Because who wants to work on a Sunday these days? That’s how things are nowadays, in Cham as well as in other places. He wrote his email after 11 p.m. because, as he reveals, he has to work between ten and fourteen hours a day, six days a week, due to a shortage of skilled workers, and he definitely doesn't feel like opening his restaurant on Sundays.

In the past, when the Cham paper factory produced around the clock and the church was still full, all the restaurants were well attended on Sundays,” the restaurateur continues.

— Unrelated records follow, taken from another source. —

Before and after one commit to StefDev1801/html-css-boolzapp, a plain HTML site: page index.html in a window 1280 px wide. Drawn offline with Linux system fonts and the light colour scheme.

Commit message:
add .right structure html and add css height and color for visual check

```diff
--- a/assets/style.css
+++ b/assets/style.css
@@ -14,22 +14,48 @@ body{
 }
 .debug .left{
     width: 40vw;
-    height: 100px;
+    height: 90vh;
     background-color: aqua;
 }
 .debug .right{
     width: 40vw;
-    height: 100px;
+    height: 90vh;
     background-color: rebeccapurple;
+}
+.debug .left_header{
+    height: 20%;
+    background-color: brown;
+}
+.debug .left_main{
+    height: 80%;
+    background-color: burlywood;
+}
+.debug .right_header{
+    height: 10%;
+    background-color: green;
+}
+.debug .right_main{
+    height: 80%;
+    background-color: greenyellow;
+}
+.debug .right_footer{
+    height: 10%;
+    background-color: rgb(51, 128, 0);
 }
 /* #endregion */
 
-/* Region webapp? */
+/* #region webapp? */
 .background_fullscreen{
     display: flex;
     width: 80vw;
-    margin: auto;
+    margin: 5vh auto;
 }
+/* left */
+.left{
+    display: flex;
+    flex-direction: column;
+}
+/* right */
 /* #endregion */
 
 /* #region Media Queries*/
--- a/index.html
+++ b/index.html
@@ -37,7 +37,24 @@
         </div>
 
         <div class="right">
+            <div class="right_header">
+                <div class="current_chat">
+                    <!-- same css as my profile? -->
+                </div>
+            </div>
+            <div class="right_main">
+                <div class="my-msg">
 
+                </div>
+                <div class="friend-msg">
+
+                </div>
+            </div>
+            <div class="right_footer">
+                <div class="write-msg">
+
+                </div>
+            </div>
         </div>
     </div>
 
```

But it's no longer worth opening in Cham on a Sunday or even in the afternoon. “The wage costs, operating costs and so on usually exceed the income.”

Switch to the neighbouring town
If you want to eat in a restaurant on Sunday, you can also go to Hünenberg,” he recommends. “The Wart restaurant, the ‘Rössli’, the Wartstein and the ‘Rialto’, which is directly adjacent to Cham, are open.” Sonja Muff also knows the latter. “The ‘Rialto’ is great,” she admits. But it’s just not a Cham village inn.

The Café Luzia and the Umami Teahouse in Cham are also open on Sunday lunchtimes and afternoons. You can't order the Sunday roast there, but you can order other small delicacies. “Various soups, such as potato soup, ramen tofu or the soup of the day, a cheese and meat plate, our legendary sandwiches, breakfast and, of course, our ‘afternoon tea’ with delicious scones,” says operator Maya Bachmann.

Take advantage of gaps in the market
Thomas Peinhaupt operated his “Landhaus Steirereck” in the Gasthof Kreuz in Cham for almost nine years. “Apart from the Villette, ours was the only restaurant that was open on Sunday.” His restaurant was open all day except Tuesdays in the first year and a half. “And on Sundays even a few years longer. But there just wasn’t enough going on in the afternoon.” He has now been operating the “Rössli hü” in Root since April last year.

I also run the only restaurant there that’s open on Sundays, and that’s a widespread problem.” But it's not just the shortage of staff, some innkeepers also like to have Sundays off. “It’s precisely because so many restaurants are closed on Sundays that I’m open,” he clarifies. “As a restaurateur, , you should offer what's missing in the town after making a location analysis.”